Democratic mayoral nominee Eric Adams promised a new, pro-business era at City Hall before a group of financial professionals Monday — in a not-so-subtle swipe at Mayor Bill de Blasio.
“New York will no longer be anti-business,” Adams said at SALT New York, an annual gathering of finance, tech and policy experts at the Javits Center in Manhattan.
“This is going to be a place where we welcome business and not turn into the dysfunctional city that we have been for so many years,” Adams said.
“Government must do its job to create an environment for growth–that means lower crime. We have to curb COVID, fewer homeless on our streets, greater affordability, and partnership with the business community,” the Democratic mayoral candidate said.
De Blasio admitted last year that he hasn’t focused on the business community and “the elites” during his two terms leading the Big Apple.
“I am tempted to borrow from Karl Marx here,” he said on WNYC radio in July 2020.
The socialist-leaning mayor then recited from memory a section of the “Communist Manifesto” written by Marx and comrade Friedrich Engels in 1848.
“There’s a famous quote that the ‘the state is the executive committee of the bourgeois’ and I use it openly to say, ‘No,’” de Blasio said at the time.
“I actually read that as a young person and I said, ‘That’s not the way it’s supposed to be.’”
Asked about Adams’ slight during his daily press briefing Monday, de Blasio tried to brush it off.
“I’m not going to take that couple of lines out of context,” de Blasio said when a reporter read him Adams’ remarks about the city being “anti-business” and “dysfunctional” under his watch.
“I’m very confident that what we’ve done in New York City is supported businesses while also supporting working people, and striking that balance,” de Blasio added.
De Blasio endorsed Adams for mayor over Republican candidate Curtis Sliwa and the two are in frequent contact.

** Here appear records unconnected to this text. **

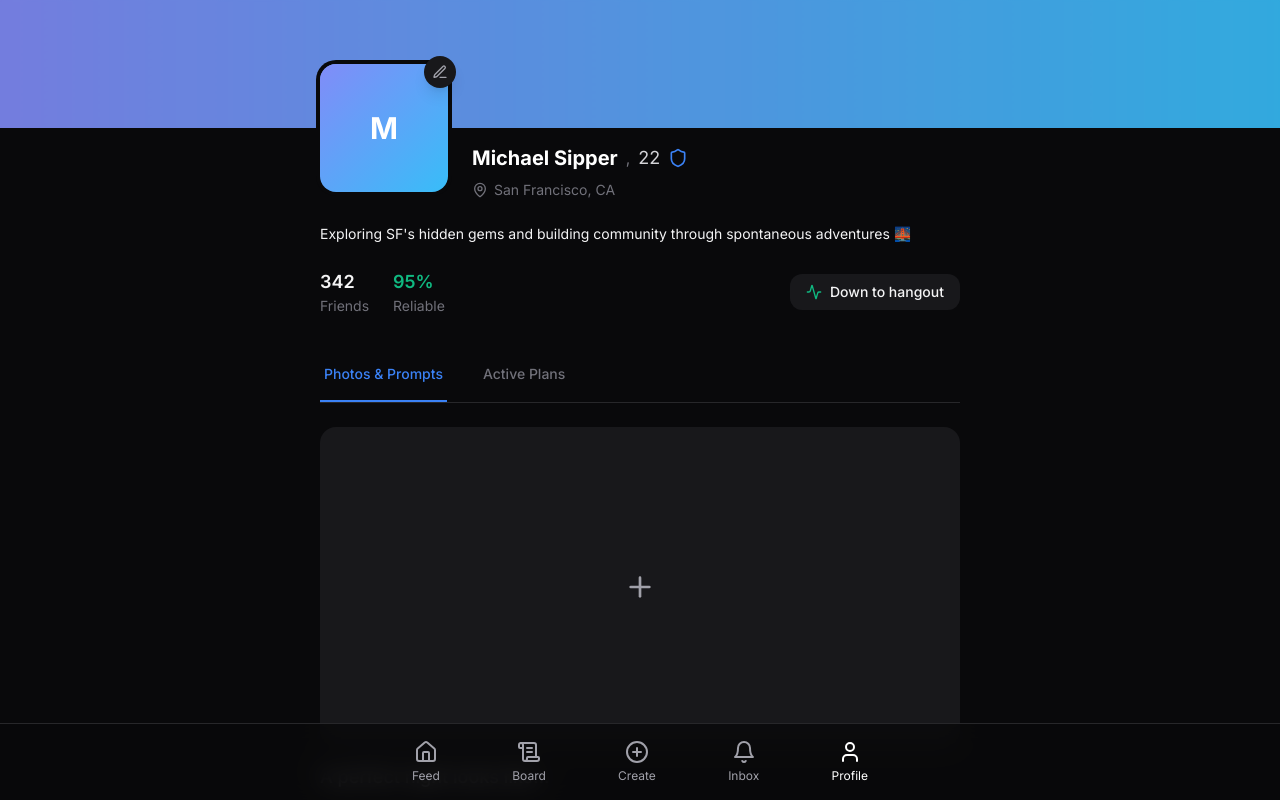
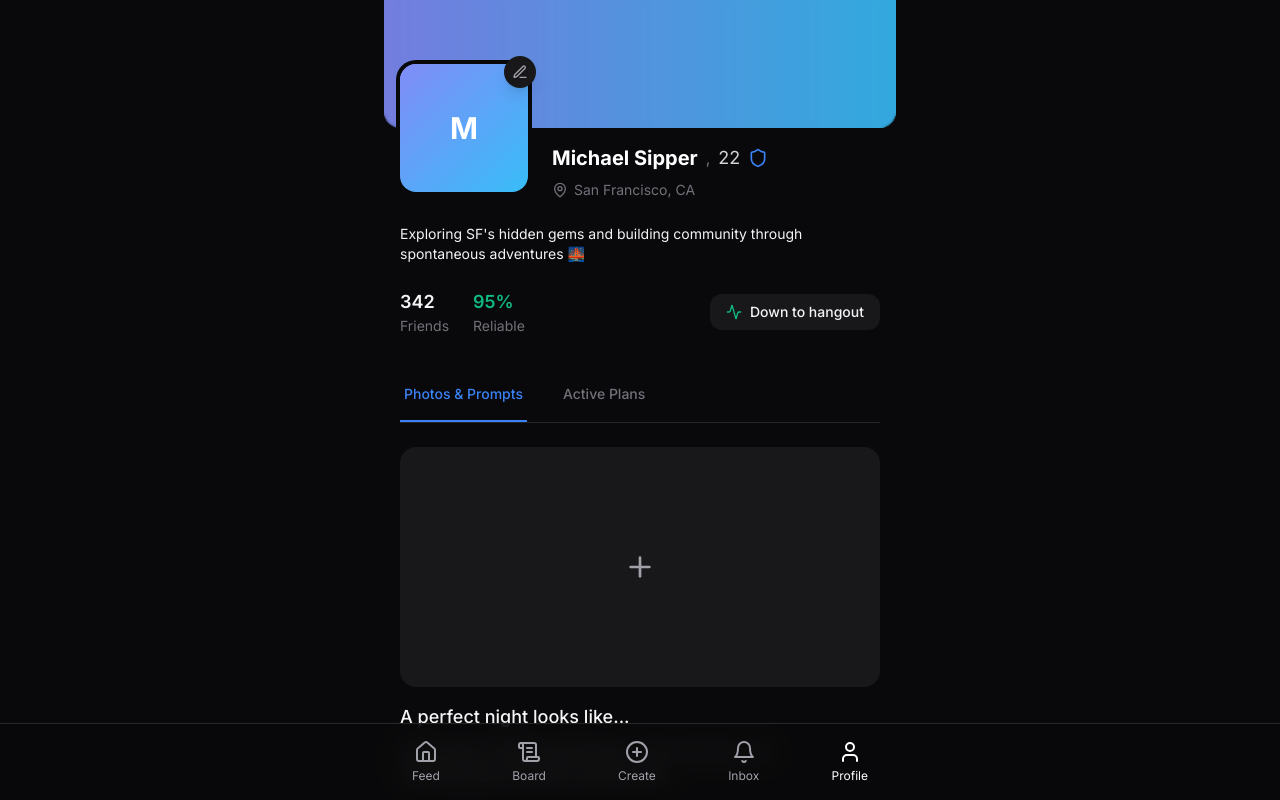
Before and after one commit to michaelsipper/t2, a Next.js app: page /profile in a window 1280 px wide. Shown: the top 800 px of the page. Built offline with nearby package versions, Linux system fonts and the light colour scheme.

Commit message:
Update profile.tsx

```diff
--- a/app/(features)/profile/profile.tsx
+++ b/app/(features)/profile/profile.tsx
@@ -225,10 +225,13 @@ function Profile() {
   };
 
   return (
-    <div className="min-h-screen bg-white dark:bg-zinc-950 pb-16">
+    <div className="min-h-screen bg-white dark:bg-zinc-950">
+      {/* Banner Container with constrained width */}
+      <div className="w-full bg-white dark:bg-zinc-950">
+        <div className="max-w-lg mx-auto relative">
           {/* Banner */}
           <div
-        className="relative h-32 bg-gradient-to-r from-indigo-400 to-sky-400 bg-cover bg-center"
+            className="relative h-32 bg-gradient-to-r from-indigo-400 to-sky-400 bg-cover bg-center rounded-none sm:rounded-b-2xl overflow-hidden"
             style={
               profileData.bannerUrl
                 ? { backgroundImage: `url(${profileData.bannerUrl})` }
@@ -249,7 +252,6 @@ function Profile() {
                     className="hidden"
                     onChange={handleBannerFileSelect}
                     onClick={(e) => {
-                  // Reset the input value to ensure onChange fires even if the same file is selected
                       (e.target as HTMLInputElement).value = "";
                     }}
                   />
@@ -260,8 +262,11 @@ function Profile() {
               </div>
             )}
           </div>
+        </div>
+      </div>
 
-      <div className="max-w-2xl mx-auto px-4">
+      {/* Content - Constrained width */}
+      <div className="max-w-lg mx-auto px-4">
         {/* Profile Header Section */}
         <div className="relative -mt-16">
           <div className="flex gap-6">
```
Lines whose indentation alone changed are shown as unchanged.
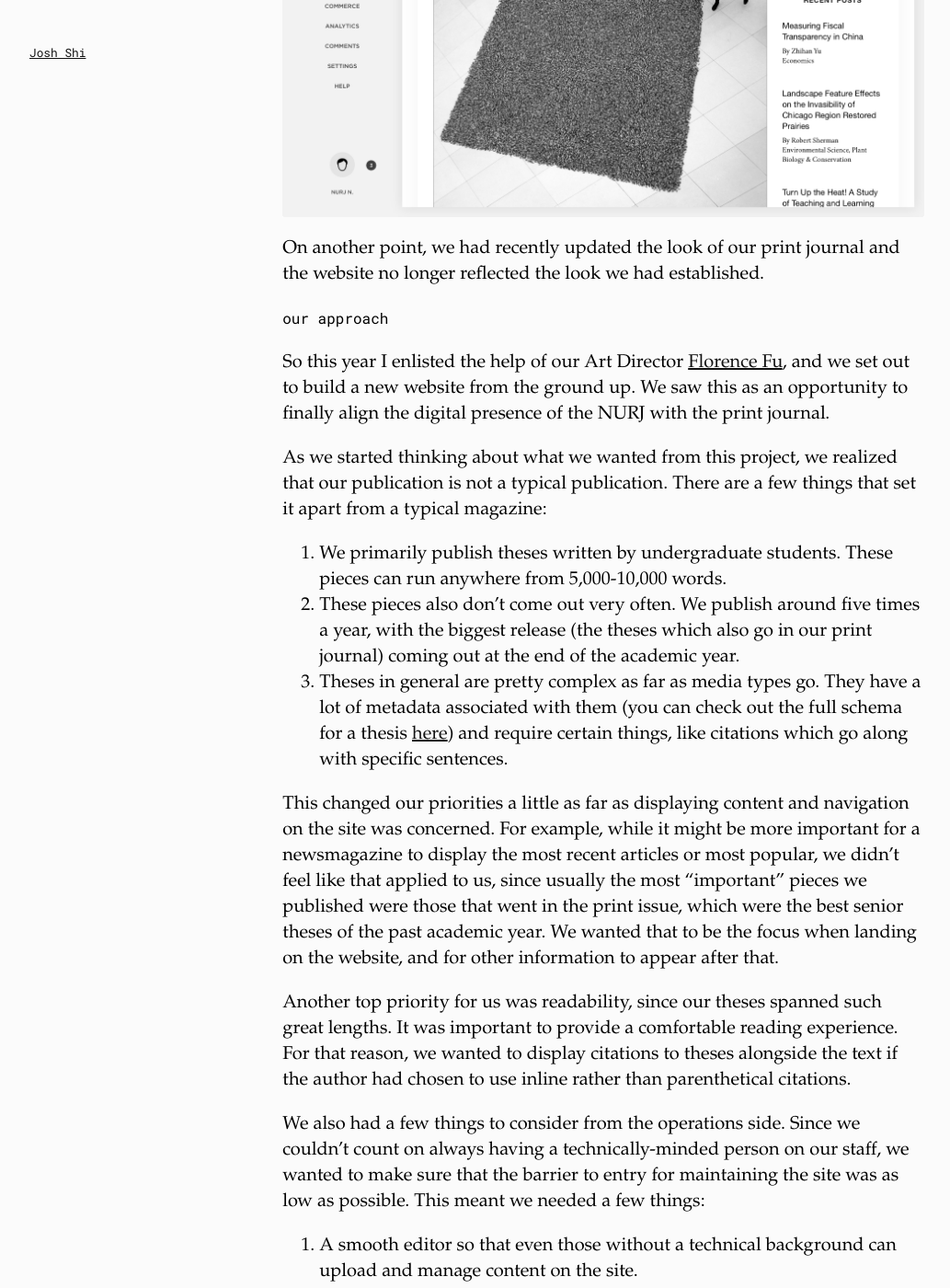
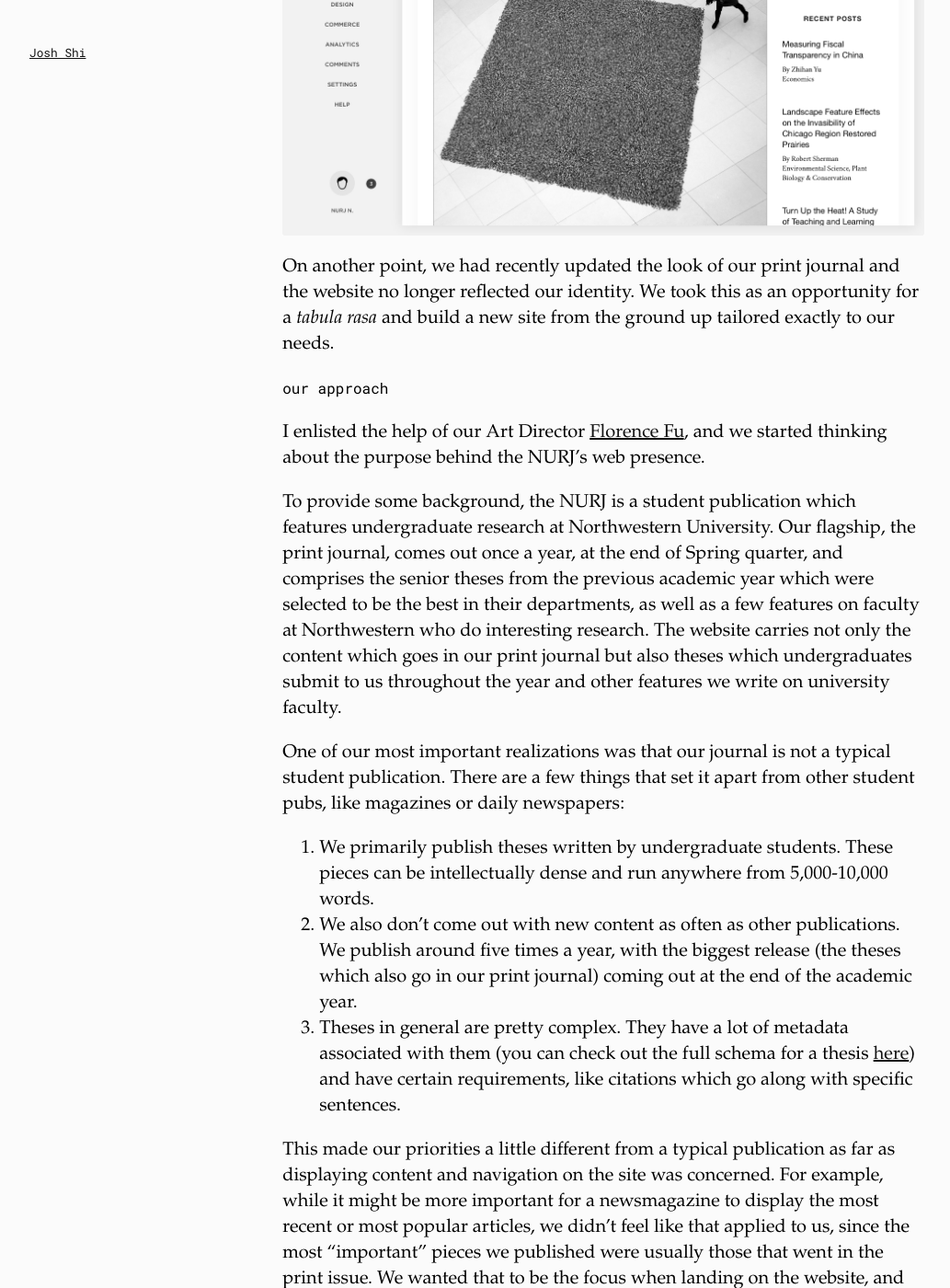
Before and after one commit to thehandsomepanther/thehandsomepanther.github.io, a Jekyll site: the page built from _posts/2017-04-21-the-nurj-com.md, in a window 1280 px wide and 1400 px high, scrolled down 612 px. Shown: the whole window at 92% size, without its empty margins (32-1065 px from the left). Built offline with Jekyll 4.4.1, drawn with Linux system fonts in a browser that asks for light colours; some of the changed text lies outside the part shown.

Commit message:
update thenurj.com post

```diff
--- a/_posts/2017-04-21-the-nurj-com.md
+++ b/_posts/2017-04-21-the-nurj-com.md
@@ -6,34 +6,40 @@
 date: 2017-04-22 19:15:04 -0600
 categories: projects design tech
 link: http://www.thenurj.com
+image: "assets/images/thenurj.com/nurj.jpg"
 ---
 Recently, I've been working on creating the website for the Northwestern Undergraduate Research Journal (NURJ). The project spanned a few months and has taught me a lot, especially about making technical decisions with non-technical people in mind. The website is live at [thenurj.com](http://www.thenurj.com) and you can find the code behind it on [Github](https://github.com/nurj/nurj).
 
 ## the problem
-The previous iteration of our website was built on Squarespace a few years before I joined the staff. This made it really easy for them to get a site off the ground, but it made it extremely difficult to add new content and especially difficult to train new members to use the system, since many different pages had to be updated whenever new content was uploaded.
+The previous iteration of our website was built on Squarespace a few years before I joined the staff. This made it really easy for them to get a site off the ground, but it made it extremely difficult to add new content and train new members to use the system, since many different pages had to be updated whenever new content was uploaded.
+
 ![](/assets/images/thenurj.com/nurj-squarespace.jpg)
 
-On another point, we had recently updated the look of our print journal and the website no longer reflected the look we had established.
+On another point, we had recently updated the look of our print journal and the website no longer reflected our identity. We took this as an opportunity for a *tabula rasa* and build a new site from the ground up tailored exactly to our needs.
 
 ## our approach
 
-So this year I enlisted the help of our Art Director [Florence Fu](http://www.florencefu.com), and we set out to build a new website from the ground up. We saw this as an opportunity to finally align the digital presence of the NURJ with the print journal.
+I enlisted the help of our Art Director [Florence Fu](http://www.florencefu.com), and we started thinking about the purpose behind the NURJ's web presence.
 
-As we started thinking about what we wanted from this project, we realized that our publication is not a typical publication. There are a few things that set it apart from a typical magazine:
+To provide some background, the NURJ is a student publication which features undergraduate research at Northwestern University. Our flagship, the print journal, comes out once a year, at the end of Spring quarter, and comprises the senior theses from the previous academic year which were selected to be the best in their departments, as well as a few features on faculty at Northwestern who do interesting research. The website carries not only the content which goes in our print journal but also theses which undergraduates submit to us throughout the year and other features we write on university faculty.
 
-1. We primarily publish theses written by undergraduate students. These pieces can run anywhere from 5,000-10,000 words.
-2. These pieces also don't come out very often. We publish around five times a year, with the biggest release (the theses which also go in our print journal) coming out at the end of the academic year.
-3. Theses in general are pretty complex as far as media types go. They have a lot of metadata associated with them (you can check out the full schema for a thesis [here](https://github.com/nurj/nurj/blob/master/EDITING.md#thesis)) and require certain things, like citations which go along with specific sentences.
+One of our most important realizations was that our journal is not a typical student publication. There are a few things that set it apart from other student pubs, like magazines or daily newspapers:
 
-This changed our priorities a little as far as displaying content and navigation on the site was concerned. For example, while it might be more important for a newsmagazine to display the most recent articles or most popular, we didn't feel like that applied to us, since usually the most "important" pieces we published were those that went in the print issue, which were the best senior theses of the past academic year. We wanted that to be the focus when landing on the website, and for other information to appear after that.
+1. We primarily publish theses written by undergraduate students. These pieces can be intellectually dense and run anywhere from 5,000-10,000 words.
+2. We also don't come out with new content as often as other publications. We publish around five times a year, with the biggest release (the theses which also go in our print journal) coming out at the end of the academic year.
+3. Theses in general are pretty complex. They have a lot of metadata associated with them (you can check out the full schema for a thesis [here](https://github.com/nurj/nurj/blob/master/EDITING.md#thesis)) and have certain requirements, like citations which go along with specific sentences.
 
-Another top priority for us was readability, since our theses spanned such great lengths. It was important to provide a comfortable reading experience. For that reason, we wanted to display citations to theses alongside the text if the author had chosen to use inline rather than parenthetical citations.
+This made our priorities a little different from a typical publication as far as displaying content and navigation on the site was concerned. For example, while it might be more important for a newsmagazine to display the most recent or most popular articles, we didn't feel like that applied to us, since the most "important" pieces we published were usually those that went in the print issue. We wanted that to be the focus when landing on the website, and for other content to appear after that.
+
+Another top priority for us was readability. Since our theses were so long-form, it was important to provide a comfortable reading experience. For that reason, we wanted to display citations to theses alongside the text if the author had chosen to use inline rather than parenthetical citations. This also meant that we would need to pay extra attention to typography.
 
 We also had a few things to consider from the operations side. Since we couldn't count on always having a technically-minded person on our staff, we wanted to make sure that the barrier to entry for maintaining the site was as low as possible. This meant we needed a few things:
 
 1. A smooth editor so that even those without a technical background can upload and manage content on the site.
 2. A hands-off website management experience that allowed us to make as many things configurable through the CMS as possible.
-3. Make the code for the website as easy to understand as possible (with good documentation) so that, if someone does have to make a change, it's as easy to do as possible.
+3. At the same time, the website should be as customizable as possible, yet the codebase should still be easy to understand and move around in. This meant *good documentation.*
+
+Of course, we also wanted our website to be performant. If users were going to put in the time to read through a condensed thesis equivalent in length to 10 pages of material, we didn't want them to have to wait for images or fonts to load (this is an issue especially because some theses use a lot of figures).
 
 ## the result
 
@@ -45,6 +51,8 @@
 
 ![](/assets/images/thenurj.com/nurj.jpg)
 
-The styles for the website are written in SASS and follow the [Medium style guide](https://gist.github.com/cuibonobo/16f555c0047ab80044cf). We try to keep files as short as possible by moving as many things into components as possible.
+The styles for the website are written in Sass. Both the Sass and the front-end Javascript follow the [Medium style guide](https://gist.github.com/cuibonobo/16f555c0047ab80044cf). We try to keep files as short as possible by moving lots of things into components.
 
-This has been a really fulfilling project to be a part of from start to finish, and I've learned a lot in trying to make good decisions for the long-term maintainability of the codebase and for the end users in general.
+Our copy is set with maximum legibility in mind. Titles and ancillary information use the typefaces we use in our print journal, loaded in as web fonts. To alleviate this burden on page load, we set our body copy in system fonts. The type is big and has a generous amount of leading, and is set on top of our background which is a little less harsh than pure white.
+
+There are still a few things that we're still trying to figure out how to integrate into our workflow while maintaining ease of use (for example, compressing images before uploading them to the site). Even though we're live, the website is definitely still a living, breathing project and we're constantly making updates and pushing changes. If you just wanna check out the code, you can view it on [Github](https://github.com/nurj/nurj), and if you're interested in helping out feel free to shoot us an [message](http://www.thenurj.com/join).
```
Also changed, not shown: Gemfile.lock, 3 other files.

At the conference, Adams also detailed his economic recovery plan that includes matching out-of-work New Yorkers with local employers using a common application system, combating crime with a new plainclothes NYPD unit, and subsidizing childcare for low-income parents.